Methods and results: Myocardial ischemia was induced by placement of an ameroid constrictor around swine left circumflex artery. Four weeks after constrictor placement, CD31+ mononuclear cells (MNCs) were freshly isolated from the peripheral blood of each animal. After overnight incubation of CD31+ MNCs in noncoated plates, nonadhesive cells (NA/CD31+ MNCs) were harvested as the endothelial progenitor cell-enriched fraction. Nonadhesive CD31- cells (NA/CD31- MNCs) were also prepared. Autologous transplantation of 10(7) NA/CD31+ MNCs, 10(7) NA/CD31- MNCs, or PBS was performed with a NOGA mapping injection catheter to target ischemic myocardium. In a parallel study, 10(5) human CD34+ MNCs, 10(5) human CD34- MNCs, or PBS was transplanted into ischemic myocardium of nude rats 10 minutes after ligation of the left anterior descending coronary artery. In the swine study, ischemic area by NOGA mapping, Rentrop grade angiographic collateral development, and echocardiographic left ventricular ejection fraction improved significantly 4 weeks after transplantation of NA/CD31+ MNCs but not after injection of NA/CD31- MNCs or PBS. Capillary density in ischemic myocardium 4 weeks after transplantation was significantly greater in the NA/CD31+ MNC group than the control groups. In the rat study, echocardiographic left ventricular systolic function and capillary density were significantly better preserved in the CD34+ MNC group than in the control groups 4 weeks after myocardial ischemia.

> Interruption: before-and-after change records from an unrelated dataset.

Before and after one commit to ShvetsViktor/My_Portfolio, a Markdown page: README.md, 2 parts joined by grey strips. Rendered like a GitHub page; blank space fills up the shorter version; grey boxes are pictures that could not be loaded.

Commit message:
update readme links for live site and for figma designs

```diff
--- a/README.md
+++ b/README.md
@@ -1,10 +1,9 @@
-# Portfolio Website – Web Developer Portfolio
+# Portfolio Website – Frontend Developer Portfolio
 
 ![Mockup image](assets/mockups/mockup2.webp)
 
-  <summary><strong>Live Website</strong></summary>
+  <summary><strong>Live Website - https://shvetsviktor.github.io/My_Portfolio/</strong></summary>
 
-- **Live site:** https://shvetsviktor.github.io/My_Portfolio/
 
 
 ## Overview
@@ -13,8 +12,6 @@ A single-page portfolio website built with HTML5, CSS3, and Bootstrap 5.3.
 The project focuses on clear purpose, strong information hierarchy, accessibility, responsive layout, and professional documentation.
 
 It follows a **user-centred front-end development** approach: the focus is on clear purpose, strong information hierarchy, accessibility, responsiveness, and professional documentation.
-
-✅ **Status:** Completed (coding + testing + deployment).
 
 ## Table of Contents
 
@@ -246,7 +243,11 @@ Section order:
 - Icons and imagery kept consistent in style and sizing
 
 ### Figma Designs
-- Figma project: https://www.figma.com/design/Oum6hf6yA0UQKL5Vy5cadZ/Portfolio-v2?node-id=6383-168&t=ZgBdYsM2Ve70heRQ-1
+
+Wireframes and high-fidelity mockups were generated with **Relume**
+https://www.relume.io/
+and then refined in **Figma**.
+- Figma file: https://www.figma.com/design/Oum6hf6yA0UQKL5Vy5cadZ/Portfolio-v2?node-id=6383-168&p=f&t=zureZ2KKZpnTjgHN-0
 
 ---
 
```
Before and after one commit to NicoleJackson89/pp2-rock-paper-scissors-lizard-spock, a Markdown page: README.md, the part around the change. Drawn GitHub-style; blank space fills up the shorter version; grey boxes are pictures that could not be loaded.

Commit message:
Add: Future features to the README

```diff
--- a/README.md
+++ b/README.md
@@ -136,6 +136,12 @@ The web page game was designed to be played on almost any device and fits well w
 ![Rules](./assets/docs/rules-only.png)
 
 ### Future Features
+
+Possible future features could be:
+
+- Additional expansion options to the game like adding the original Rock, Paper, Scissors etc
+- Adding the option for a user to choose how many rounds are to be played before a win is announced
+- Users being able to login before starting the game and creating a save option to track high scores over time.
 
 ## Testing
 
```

Conclusions: These favorable outcomes encourage future clinical trials of catheter-based, intramyocardial transplantation of autologous CD34+ MNCs in the setting of chronic myocardial ischemia.